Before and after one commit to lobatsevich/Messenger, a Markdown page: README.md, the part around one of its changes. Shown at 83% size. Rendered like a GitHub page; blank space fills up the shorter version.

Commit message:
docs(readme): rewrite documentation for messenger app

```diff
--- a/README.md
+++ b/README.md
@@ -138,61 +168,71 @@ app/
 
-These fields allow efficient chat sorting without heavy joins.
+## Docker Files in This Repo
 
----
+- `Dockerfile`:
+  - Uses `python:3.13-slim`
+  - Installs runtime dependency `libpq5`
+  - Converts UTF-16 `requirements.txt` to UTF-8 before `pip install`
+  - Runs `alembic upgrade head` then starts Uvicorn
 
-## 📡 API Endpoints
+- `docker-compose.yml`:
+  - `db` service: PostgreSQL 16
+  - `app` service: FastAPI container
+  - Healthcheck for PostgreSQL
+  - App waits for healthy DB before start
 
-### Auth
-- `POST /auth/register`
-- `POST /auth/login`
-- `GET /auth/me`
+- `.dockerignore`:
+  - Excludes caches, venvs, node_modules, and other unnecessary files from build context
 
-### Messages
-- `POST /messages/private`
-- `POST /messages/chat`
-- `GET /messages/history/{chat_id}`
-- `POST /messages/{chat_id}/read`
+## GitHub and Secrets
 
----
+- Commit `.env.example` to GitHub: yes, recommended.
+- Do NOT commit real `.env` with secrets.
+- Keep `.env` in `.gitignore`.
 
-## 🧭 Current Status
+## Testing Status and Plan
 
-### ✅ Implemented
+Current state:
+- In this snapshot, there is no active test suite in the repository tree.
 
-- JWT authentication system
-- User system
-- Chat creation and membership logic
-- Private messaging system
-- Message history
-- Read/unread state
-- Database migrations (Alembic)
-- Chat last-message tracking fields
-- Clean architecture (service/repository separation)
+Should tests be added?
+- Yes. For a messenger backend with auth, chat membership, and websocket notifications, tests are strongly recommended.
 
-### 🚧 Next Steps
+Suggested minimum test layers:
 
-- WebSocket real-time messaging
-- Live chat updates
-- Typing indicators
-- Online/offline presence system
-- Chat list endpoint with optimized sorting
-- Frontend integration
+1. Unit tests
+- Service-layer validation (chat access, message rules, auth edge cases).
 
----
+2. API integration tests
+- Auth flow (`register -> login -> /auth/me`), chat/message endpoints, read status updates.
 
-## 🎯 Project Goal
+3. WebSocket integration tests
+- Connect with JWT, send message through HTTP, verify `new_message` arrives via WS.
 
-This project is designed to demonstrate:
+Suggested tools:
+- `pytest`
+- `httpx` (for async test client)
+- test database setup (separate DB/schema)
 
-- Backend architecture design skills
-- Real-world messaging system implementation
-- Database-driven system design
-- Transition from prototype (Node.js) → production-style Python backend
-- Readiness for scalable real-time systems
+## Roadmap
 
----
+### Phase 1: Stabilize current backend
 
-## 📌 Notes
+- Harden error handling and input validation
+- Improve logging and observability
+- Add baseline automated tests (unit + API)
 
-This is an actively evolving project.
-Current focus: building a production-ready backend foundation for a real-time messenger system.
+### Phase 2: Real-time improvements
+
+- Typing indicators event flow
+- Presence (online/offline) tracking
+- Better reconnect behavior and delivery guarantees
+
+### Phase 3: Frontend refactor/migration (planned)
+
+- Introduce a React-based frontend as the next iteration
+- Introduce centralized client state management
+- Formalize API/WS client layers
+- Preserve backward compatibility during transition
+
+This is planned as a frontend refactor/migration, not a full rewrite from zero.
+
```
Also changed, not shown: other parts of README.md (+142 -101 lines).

● **What the exercise asks**
Copy all the data. Match it exactly.

● **Written answer**
Before and after one commit to lobatsevich/Messenger, a Markdown page: README.md, the part around one of its changes. Shown at 83% size. Rendered like a GitHub page; blank space fills up the shorter version.

Commit message:
docs(readme): rewrite documentation for messenger app

```diff
--- a/README.md
+++ b/README.md
@@ -138,61 +168,71 @@ app/
 
-These fields allow efficient chat sorting without heavy joins.
+## Docker Files in This Repo
 
----
+- `Dockerfile`:
+  - Uses `python:3.13-slim`
+  - Installs runtime dependency `libpq5`
+  - Converts UTF-16 `requirements.txt` to UTF-8 before `pip install`
+  - Runs `alembic upgrade head` then starts Uvicorn
 
-## 📡 API Endpoints
+- `docker-compose.yml`:
+  - `db` service: PostgreSQL 16
+  - `app` service: FastAPI container
+  - Healthcheck for PostgreSQL
+  - App waits for healthy DB before start
 
-### Auth
-- `POST /auth/register`
-- `POST /auth/login`
-- `GET /auth/me`
+- `.dockerignore`:
+  - Excludes caches, venvs, node_modules, and other unnecessary files from build context
 
-### Messages
-- `POST /messages/private`
-- `POST /messages/chat`
-- `GET /messages/history/{chat_id}`
-- `POST /messages/{chat_id}/read`
+## GitHub and Secrets
 
----
+- Commit `.env.example` to GitHub: yes, recommended.
+- Do NOT commit real `.env` with secrets.
+- Keep `.env` in `.gitignore`.
 
-## 🧭 Current Status
+## Testing Status and Plan
 
-### ✅ Implemented
+Current state:
+- In this snapshot, there is no active test suite in the repository tree.
 
-- JWT authentication system
-- User system
-- Chat creation and membership logic
-- Private messaging system
-- Message history
-- Read/unread state
-- Database migrations (Alembic)
-- Chat last-message tracking fields
-- Clean architecture (service/repository separation)
+Should tests be added?
+- Yes. For a messenger backend with auth, chat membership, and websocket notifications, tests are strongly recommended.
 
-### 🚧 Next Steps
+Suggested minimum test layers:
 
-- WebSocket real-time messaging
-- Live chat updates
-- Typing indicators
-- Online/offline presence system
-- Chat list endpoint with optimized sorting
-- Frontend integration
+1. Unit tests
+- Service-layer validation (chat access, message rules, auth edge cases).
 
----
+2. API integration tests
+- Auth flow (`register -> login -> /auth/me`), chat/message endpoints, read status updates.
 
-## 🎯 Project Goal
+3. WebSocket integration tests
+- Connect with JWT, send message through HTTP, verify `new_message` arrives via WS.
 
-This project is designed to demonstrate:
+Suggested tools:
+- `pytest`
+- `httpx` (for async test client)
+- test database setup (separate DB/schema)
 
-- Backend architecture design skills
-- Real-world messaging system implementation
-- Database-driven system design
-- Transition from prototype (Node.js) → production-style Python backend
-- Readiness for scalable real-time systems
+## Roadmap
 
----
+### Phase 1: Stabilize current backend
 
-## 📌 Notes
+- Harden error handling and input validation
+- Improve logging and observability
+- Add baseline automated tests (unit + API)
 
-This is an actively evolving project.
-Current focus: building a production-ready backend foundation for a real-time messenger system.
+### Phase 2: Real-time improvements
+
+- Typing indicators event flow
+- Presence (online/offline) tracking
+- Better reconnect behavior and delivery guarantees
+
+### Phase 3: Frontend refactor/migration (planned)
+
+- Introduce a React-based frontend as the next iteration
+- Introduce centralized client state management
+- Formalize API/WS client layers
+- Preserve backward compatibility during transition
+
+This is planned as a frontend refactor/migration, not a full rewrite from zero.
+
```
Also changed, not shown: other parts of README.md (+142 -101 lines).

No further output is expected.